...my rope gets in contact with salt or tree sap?

One of the main questions in the rope world is “Is my rope still good to work with?” Manufacturers specify a theoretical service life in their instructions for use. This is mainly based on very rare use. The actual service life, especially when the rope is heavily used, depends on a lot of factors that are beyond the control of manufacturers. In this series, TEUFELBERGER presents the results of a study made on “Deliberate damage of ropes”. In this article, we answer some frequent questions on the impact that salt and tree sap has on the strength of the ropes.

1. Salt liquid

Especially in offshore applications, ropes can get in contact with salt water. Therefore the influence of a saturated NaCl solution in water (36g NaCl/100g H2O) similar to the Mediterranean Sea was tested on the ropes. The ropes were submerged one time into the liquid, then pulled over pulleys for 10 times to simulate application and left to dry naturally.

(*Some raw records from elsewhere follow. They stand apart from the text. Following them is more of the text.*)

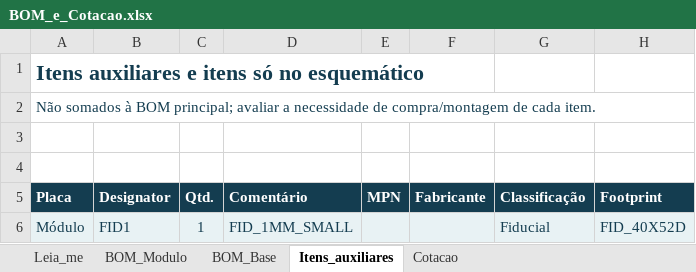
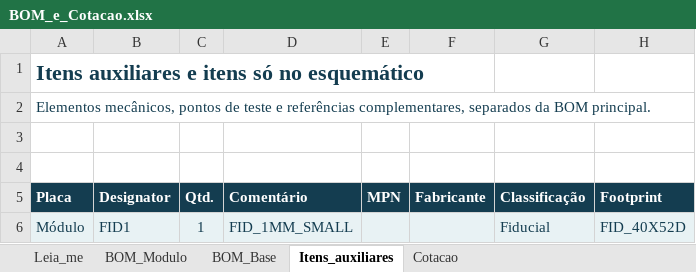
Before and after one commit to CarloRenan/PCB_Avancado_iMX6_Rex, an Excel workbook: PCB_Avancado/BoM/BOM_e_Cotacao.xlsx, sheet Itens_auxiliares, drawn as a sheet; only a part is shown; values as stored, in another font and other column widths than the file's, no borders; table styles not drawn; the diff names each change by its address in the sheet, - before the commit and + after, or states it on an @@ line.

```diff
--- a/PCB_Avancado/BoM/BOM_e_Cotacao.xlsx (sheet Itens_auxiliares)
+++ b/PCB_Avancado/BoM/BOM_e_Cotacao.xlsx (sheet Itens_auxiliares)
-A2 (Placa): Não somados à BOM principal; avaliar a necessidade de compra/montagem de cada item.
+A2 (Placa): Elementos mecânicos, pontos de teste e referências complementares, separados da BOM principal.
```
Also changed, not shown: sheet Cotacao, sheet Leia_me, 9 other files.
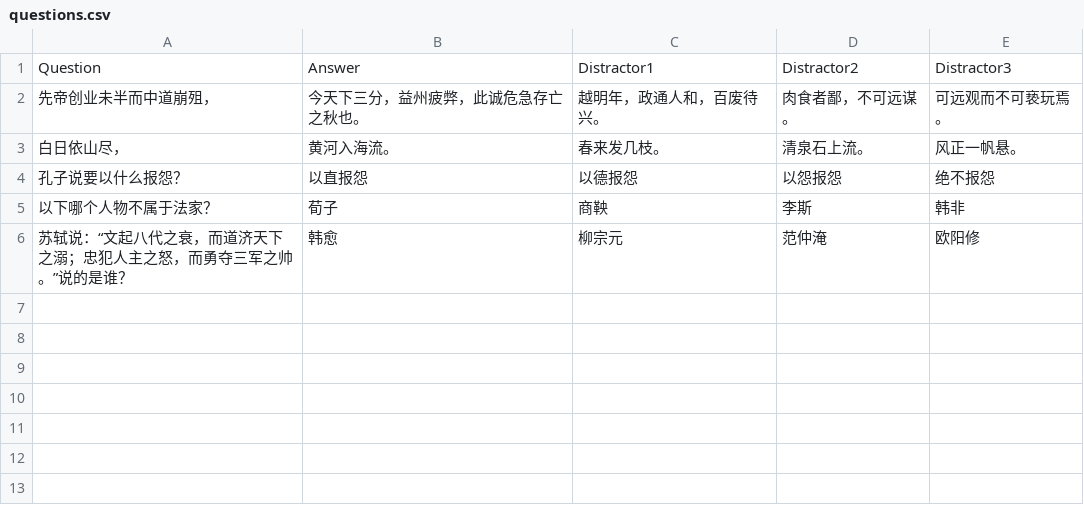
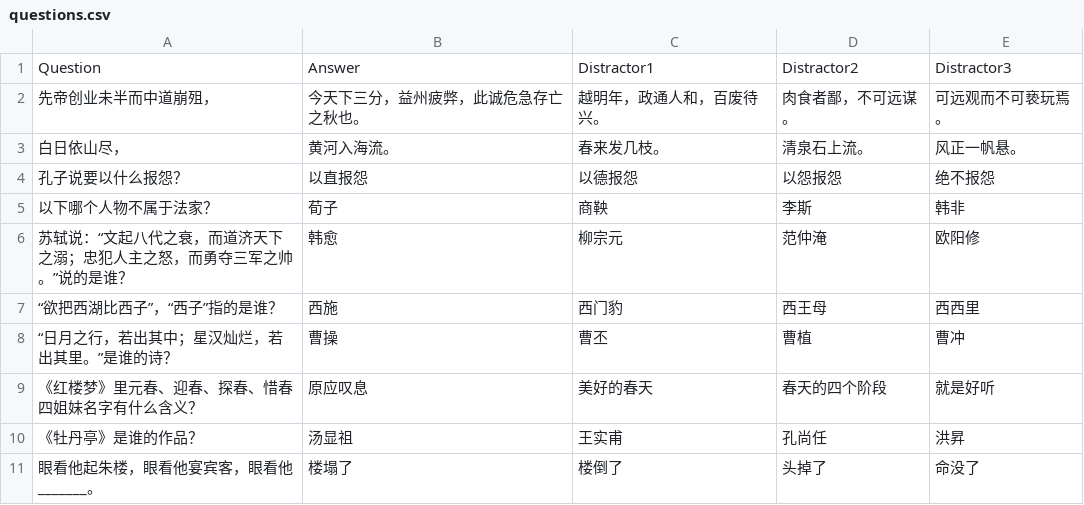
Before and after one commit to MrWengKB/CLMiner, a CSV file: questions.csv, drawn as a sheet.

Commit message:
Update questions.csv

```diff
--- a/questions.csv
+++ b/questions.csv
@@ -6 +6,6 @@
 苏轼说：“文起八代之衰，而道济天下之溺；忠犯人主之怒，而勇夺三军之帅。”说的是谁？,韩愈,柳宗元,范仲淹,欧阳修
+“欲把西湖比西子”，“西子”指的是谁？,西施,西门豹,西王母,西西里
+“日月之行，若出其中；星汉灿烂，若出其里。”是谁的诗？,曹操,曹丕,曹植,曹冲
+《红楼梦》里元春、迎春、探春、惜春四姐妹名字有什么含义？,原应叹息,美好的春天,春天的四个阶段,就是好听
+《牡丹亭》是谁的作品？,汤显祖,王实甫,孔尚任,洪昇
+眼看他起朱楼，眼看他宴宾客，眼看他_______。,楼塌了,楼倒了,头掉了,命没了
```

One part of the treated samples were then washed with clean water, another part with TEUFELBERGER rope detergents, before they were tested for their residual strength.


The following rope was tested

  • Braided Safety Blue (BSB) 12.7 mm (Polyamide core / Polyester cover)

The tests show slight reduction of breaking strength (approx. 7-8%) in all tested treatment versions. It can be assumed that the damage increases if the ropes are repeatedly exposed to salt water. Washing, neither with clean water, nor with TEUFELBERGER rope detergent, does not change this fact. Material characteristics suggest that Polyester is more resistant than Polyamide, and it does not take in water that easily. Therefore it is recommended to use Polyester ropes or at least ropes with a polyester cover in applications with salt water.

2. Tree Sap

In Tree Care, users are regularly confronted with contamination of their ropes from tree sap. We included the influence of tree sap to our tests including some possible cleaning options to our test series.


For these tests, tree sap was applied to the rope samples one time and then it was tested for its residual breaking strength. In addition, different ways of cleaning were tested in this test series. One sample each was treated with the following options and then tested for its residual breaking strength:

  • Washing 30°C with Teufelberger Rope detergent
  • Washing with Olive Oil Extra Vergine
  • Washing with benzine
  • Washing with ethyl alcohol
  • Washing with Acetone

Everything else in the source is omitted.